(Water, Engineering and Development Centre (WEDC), 2013-12-01)
The development community has looked to engineering, social action, planning and evaluation to understand the often inexplicable outcomes of water implementation projects. This paper gives an overview of research that uses Complex Adaptive Systems theory as a framework to investigate the unpredictability of outcomes for community water supply projects. Preliminary interviews and surveys in a remote village in East Timor are used to investigate the viability of social network analysis and system dynamics as tools to make sense of WASH program outcomes.
Understanding the civic impact of journalism: A realistic evaluation perspective
(Taylor & Francis, 2017-10-03)
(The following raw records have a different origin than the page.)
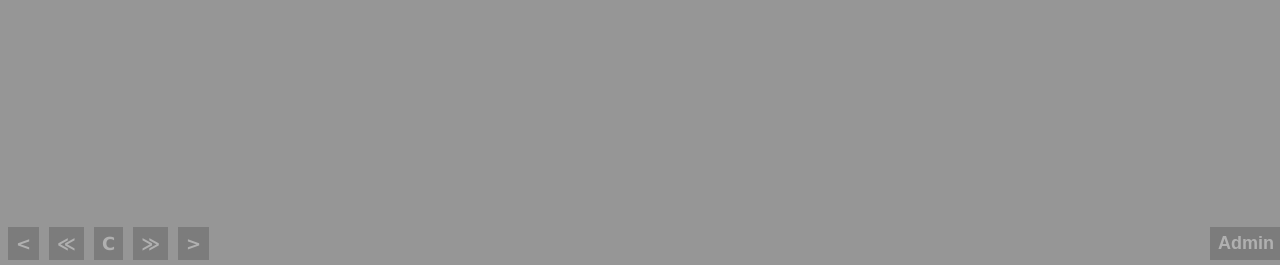
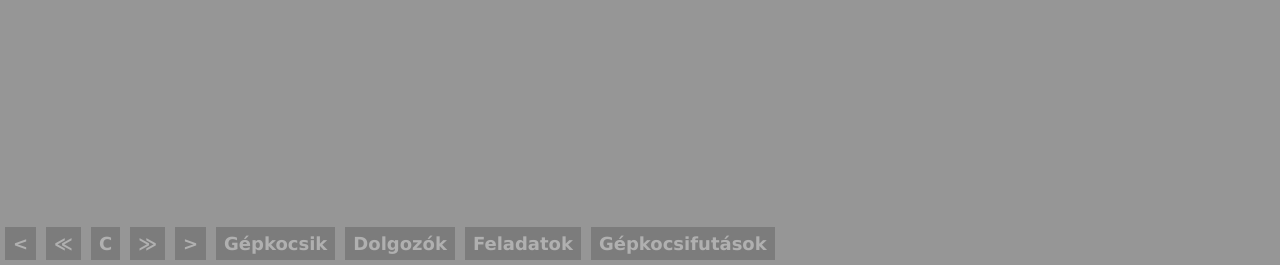
Before and after one commit to borbastibor/MunkaBeosztas, a CodeIgniter app: page /MunkaBeosztas/ in a window 1280 px wide. Shown: the part 535-800 px from the top of the page. Run offline with CodeIgniter, Linux system fonts and the light colour scheme; data that the repository does not hold is empty.

Commit message:
fix_navigation menu

```diff
--- a/application/views/partials/menu_view.php
+++ b/application/views/partials/menu_view.php
@@ -1,31 +1,17 @@
 <?php
-    echo('<table>');
-    echo('<tr>');
-    echo('<td>');
+    echo('<div class="menu-control-container">');
     if ($iscalendarview) {
-        echo('<div class="menu-control-container">');
         echo(anchor('home/shiftOneDayBack', '<', array('class' => 'calendar-control-btn')));
         echo(anchor('home/shiftOneWeekBack', '&#8810', array('class' => 'calendar-control-btn')));
         echo(anchor('home/resetToCurrentDay', 'C', array('class' => 'calendar-control-btn')));
         echo(anchor('home/shiftOneWeekFwd', '&#8811', array('class' => 'calendar-control-btn')));
         echo(anchor('home/shiftOneDayFwd', '>', array('class' => 'calendar-control-btn')));
-        echo('</div>');
     }
-    echo('</td>');
-
-    echo('<td>');
     if ($isadmin != null) {
-        echo('<div class="dropdown">');
-        echo('<button class="dropbtn">Admin</button>');
-        echo('<div class="dropdown-content">');
-        echo(anchor('kocsik/index', 'Gépkocsik', ''));
-        echo(anchor('dolgozok/index', 'Dolgozók', ''));
-        echo(anchor('munkak/index', 'Feladatok', ''));
-        echo(anchor('gkfutas/index', 'Gépkocsifutások', ''));
-        echo('</div>');
-        echo('</div>');
+        echo(anchor('kocsik/index', 'Gépkocsik', array('class' => 'calendar-control-btn')));
+        echo(anchor('dolgozok/index', 'Dolgozók', array('class' => 'calendar-control-btn')));
+        echo(anchor('munkak/index', 'Feladatok', array('class' => 'calendar-control-btn')));
+        echo(anchor('gkfutas/index', 'Gépkocsifutások', array('class' => 'calendar-control-btn')));
     }
-    echo('</td>');
-    echo('</tr>');
-    echo('</table>');
+    echo('</div>');
 ?>
--- a/css/controlStyles.css
+++ b/css/controlStyles.css
@@ -1,66 +1,3 @@
-
-/* Dropbutton container */
-.dropbtn-container {
-  width: 100%;
-  margin: 0;
-  padding: 0;
-  position: fixed;
-  bottom: 0;
-  text-align: right;
-  z-index: 1;
-}
-
-/* Dropdown Button */
-.dropbtn {
-  background-color: rgb(50,50,50);
-  color: white;
-  margin: 5px;
-  padding: 6px 8px;
-  font-size: 18px;
-  font-weight: bold;
-  border: none;
-  z-index: 1;
-  opacity: 0.25;
-}
-
-/* The container <div> - needed to position the dropdown content */
-.dropdown {
-  width: 100%;
-  margin: 0;
-  padding: 0;
-  position: fixed;
-  bottom: 0;
-  text-align: right;
-  z-index: 1;
-  display: inline-block;
-}
-
-/* Dropdown Content (Hidden by Default) */
-.dropdown-content {
-  display: none;
-  background-color: rgb(50,50,50);
-  min-width: 160px;
-  z-index: 1;
-}
-
-/* Links inside the dropdown */
-.dropdown-content a {
-  color: white;
-  padding: 12px 16px;
-  font-size: 16px;
-  text-decoration: none;
-  display: inline;
-}
-
-/* Change color of dropdown links on hover */
-.dropdown-content a:hover {background-color: rgb(100,100,100);}
-
-/* Show the dropdown menu on hover */
-.dropdown:hover .dropdown-content {display: block;}
-
-/* Change the background color of the dropdown button when the dropdown content is shown */
-.dropdown:hover .dropbtn {opacity: 1;}
-
 /* Naptár vezérlő stílusok */
 .menu-control-container {
   width: 100%;
```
The importance of journalism to civil society is constantly proclaimed, but empirical evidence on journalism's impact, and how this operates, is surprisingly thin. Indeed, there is confusion even about what is meant by the term “impact”. Meanwhile, the issue of the role of journalism is becoming increasingly urgent as a consequence of the rapid changes engulfing the news media, brought about by technological change and the flow-on effect to the traditional advertising-supported business model. Assessing the impact of journalism has recently been the topic of debate among practitioners and scholars particularly in the United States, where philanthropists have responded to the perceived crisis in investigative journalism by funding not-for-profit newsrooms, with resulting new pressures being placed on journalists and editors to quantify their impact on society. These recent attempts have so far failed to achieve clarity or a satisfactory conclusion, which is not surprising given the complex web of causation within which journalism operates. In this paper, the authors propose a stratified definition of journalistic impact and function. They propose a methodology for studying impact drawing on realistic evaluation—a theory-based approach developed primarily to assess large social programmes occurring in open systems. The authors argue this could allow a conceptual and methodological advance on the question of media impacts, leading to research capable of usefully informing responses at a time of worrying change.
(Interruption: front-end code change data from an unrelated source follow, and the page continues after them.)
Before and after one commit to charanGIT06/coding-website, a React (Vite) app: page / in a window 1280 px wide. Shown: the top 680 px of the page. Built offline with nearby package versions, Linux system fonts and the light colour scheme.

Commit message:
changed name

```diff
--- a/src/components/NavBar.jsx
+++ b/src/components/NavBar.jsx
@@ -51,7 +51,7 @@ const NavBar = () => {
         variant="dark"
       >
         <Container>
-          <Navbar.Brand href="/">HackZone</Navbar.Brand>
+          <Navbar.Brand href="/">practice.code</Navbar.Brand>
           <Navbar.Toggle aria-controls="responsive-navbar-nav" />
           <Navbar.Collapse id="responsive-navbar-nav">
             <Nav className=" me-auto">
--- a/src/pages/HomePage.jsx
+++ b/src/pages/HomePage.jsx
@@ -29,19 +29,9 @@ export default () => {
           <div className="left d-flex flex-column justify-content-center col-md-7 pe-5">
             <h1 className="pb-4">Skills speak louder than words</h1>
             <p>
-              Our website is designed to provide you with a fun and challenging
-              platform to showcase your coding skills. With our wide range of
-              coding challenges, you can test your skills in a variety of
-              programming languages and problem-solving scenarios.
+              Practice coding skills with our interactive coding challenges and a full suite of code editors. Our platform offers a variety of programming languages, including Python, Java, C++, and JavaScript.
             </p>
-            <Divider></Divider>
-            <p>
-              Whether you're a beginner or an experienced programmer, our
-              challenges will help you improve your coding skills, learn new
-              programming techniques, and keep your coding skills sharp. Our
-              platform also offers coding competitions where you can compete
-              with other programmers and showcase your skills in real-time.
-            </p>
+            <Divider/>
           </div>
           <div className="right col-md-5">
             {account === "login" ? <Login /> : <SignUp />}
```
Responsible Mining Key principles for industry integrity Prologue
This book shows how the concept of responsible mining is based on five key principles or pillars: holistic assessment; ethical relationships; community-based agreements; appropriate boundaries and good governance.